Task brief: Reproduce all of the data exactly as written.

Extracted entries:
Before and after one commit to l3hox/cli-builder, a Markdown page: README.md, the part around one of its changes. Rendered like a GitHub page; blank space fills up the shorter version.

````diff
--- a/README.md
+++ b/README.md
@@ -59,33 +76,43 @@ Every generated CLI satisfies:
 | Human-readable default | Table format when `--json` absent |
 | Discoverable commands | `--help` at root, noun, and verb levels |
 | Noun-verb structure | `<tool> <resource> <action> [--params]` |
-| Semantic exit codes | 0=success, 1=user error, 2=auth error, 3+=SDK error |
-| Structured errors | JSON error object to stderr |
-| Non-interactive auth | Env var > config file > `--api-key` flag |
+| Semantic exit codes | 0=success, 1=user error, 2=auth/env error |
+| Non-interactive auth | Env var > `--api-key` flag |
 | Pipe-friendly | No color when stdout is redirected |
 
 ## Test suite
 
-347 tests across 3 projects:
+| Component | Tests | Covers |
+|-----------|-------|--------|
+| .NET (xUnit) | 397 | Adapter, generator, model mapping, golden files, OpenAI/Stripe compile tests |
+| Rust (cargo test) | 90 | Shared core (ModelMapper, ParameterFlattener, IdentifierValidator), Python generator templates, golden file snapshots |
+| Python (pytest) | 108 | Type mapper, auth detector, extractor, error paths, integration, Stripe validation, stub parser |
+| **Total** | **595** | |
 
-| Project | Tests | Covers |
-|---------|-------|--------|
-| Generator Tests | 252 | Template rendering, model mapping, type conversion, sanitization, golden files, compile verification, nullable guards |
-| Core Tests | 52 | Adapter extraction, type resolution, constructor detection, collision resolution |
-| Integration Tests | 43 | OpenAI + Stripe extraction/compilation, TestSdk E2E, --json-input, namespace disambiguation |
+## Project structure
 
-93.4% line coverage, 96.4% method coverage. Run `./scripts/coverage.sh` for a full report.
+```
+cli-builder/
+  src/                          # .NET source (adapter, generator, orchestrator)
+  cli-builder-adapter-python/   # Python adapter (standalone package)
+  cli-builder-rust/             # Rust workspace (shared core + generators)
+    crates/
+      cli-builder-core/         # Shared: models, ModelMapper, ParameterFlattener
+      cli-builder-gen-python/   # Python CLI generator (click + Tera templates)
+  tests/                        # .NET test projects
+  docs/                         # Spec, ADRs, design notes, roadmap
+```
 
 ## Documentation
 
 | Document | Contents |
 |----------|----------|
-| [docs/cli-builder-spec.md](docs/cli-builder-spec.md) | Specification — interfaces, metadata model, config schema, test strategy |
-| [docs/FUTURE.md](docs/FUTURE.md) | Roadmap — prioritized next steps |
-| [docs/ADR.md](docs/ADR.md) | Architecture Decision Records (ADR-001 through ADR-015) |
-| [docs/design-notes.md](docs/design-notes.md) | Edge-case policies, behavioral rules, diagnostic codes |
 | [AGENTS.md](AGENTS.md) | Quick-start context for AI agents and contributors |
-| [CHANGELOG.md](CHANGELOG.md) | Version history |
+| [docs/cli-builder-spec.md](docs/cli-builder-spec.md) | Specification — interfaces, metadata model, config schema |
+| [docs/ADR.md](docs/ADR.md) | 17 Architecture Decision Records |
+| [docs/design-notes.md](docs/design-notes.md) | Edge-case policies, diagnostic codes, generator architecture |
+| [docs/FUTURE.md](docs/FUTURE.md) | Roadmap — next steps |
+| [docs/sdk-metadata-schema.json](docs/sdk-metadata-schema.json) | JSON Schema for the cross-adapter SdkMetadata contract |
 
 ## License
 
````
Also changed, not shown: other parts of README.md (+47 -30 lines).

Written answer:
Before and after one commit to l3hox/cli-builder, a Markdown page: README.md, the part around one of its changes. Rendered like a GitHub page; blank space fills up the shorter version.

````diff
--- a/README.md
+++ b/README.md
@@ -59,33 +76,43 @@ Every generated CLI satisfies:
 | Human-readable default | Table format when `--json` absent |
 | Discoverable commands | `--help` at root, noun, and verb levels |
 | Noun-verb structure | `<tool> <resource> <action> [--params]` |
-| Semantic exit codes | 0=success, 1=user error, 2=auth error, 3+=SDK error |
-| Structured errors | JSON error object to stderr |
-| Non-interactive auth | Env var > config file > `--api-key` flag |
+| Semantic exit codes | 0=success, 1=user error, 2=auth/env error |
+| Non-interactive auth | Env var > `--api-key` flag |
 | Pipe-friendly | No color when stdout is redirected |
 
 ## Test suite
 
-347 tests across 3 projects:
+| Component | Tests | Covers |
+|-----------|-------|--------|
+| .NET (xUnit) | 397 | Adapter, generator, model mapping, golden files, OpenAI/Stripe compile tests |
+| Rust (cargo test) | 90 | Shared core (ModelMapper, ParameterFlattener, IdentifierValidator), Python generator templates, golden file snapshots |
+| Python (pytest) | 108 | Type mapper, auth detector, extractor, error paths, integration, Stripe validation, stub parser |
+| **Total** | **595** | |
 
-| Project | Tests | Covers |
-|---------|-------|--------|
-| Generator Tests | 252 | Template rendering, model mapping, type conversion, sanitization, golden files, compile verification, nullable guards |
-| Core Tests | 52 | Adapter extraction, type resolution, constructor detection, collision resolution |
-| Integration Tests | 43 | OpenAI + Stripe extraction/compilation, TestSdk E2E, --json-input, namespace disambiguation |
+## Project structure
 
-93.4% line coverage, 96.4% method coverage. Run `./scripts/coverage.sh` for a full report.
+```
+cli-builder/
+  src/                          # .NET source (adapter, generator, orchestrator)
+  cli-builder-adapter-python/   # Python adapter (standalone package)
+  cli-builder-rust/             # Rust workspace (shared core + generators)
+    crates/
+      cli-builder-core/         # Shared: models, ModelMapper, ParameterFlattener
+      cli-builder-gen-python/   # Python CLI generator (click + Tera templates)
+  tests/                        # .NET test projects
+  docs/                         # Spec, ADRs, design notes, roadmap
+```
 
 ## Documentation
 
 | Document | Contents |
 |----------|----------|
-| [docs/cli-builder-spec.md](docs/cli-builder-spec.md) | Specification — interfaces, metadata model, config schema, test strategy |
-| [docs/FUTURE.md](docs/FUTURE.md) | Roadmap — prioritized next steps |
-| [docs/ADR.md](docs/ADR.md) | Architecture Decision Records (ADR-001 through ADR-015) |
-| [docs/design-notes.md](docs/design-notes.md) | Edge-case policies, behavioral rules, diagnostic codes |
 | [AGENTS.md](AGENTS.md) | Quick-start context for AI agents and contributors |
-| [CHANGELOG.md](CHANGELOG.md) | Version history |
+| [docs/cli-builder-spec.md](docs/cli-builder-spec.md) | Specification — interfaces, metadata model, config schema |
+| [docs/ADR.md](docs/ADR.md) | 17 Architecture Decision Records |
+| [docs/design-notes.md](docs/design-notes.md) | Edge-case policies, diagnostic codes, generator architecture |
+| [docs/FUTURE.md](docs/FUTURE.md) | Roadmap — next steps |
+| [docs/sdk-metadata-schema.json](docs/sdk-metadata-schema.json) | JSON Schema for the cross-adapter SdkMetadata contract |
 
 ## License
 
````
Also changed, not shown: other parts of README.md (+47 -30 lines).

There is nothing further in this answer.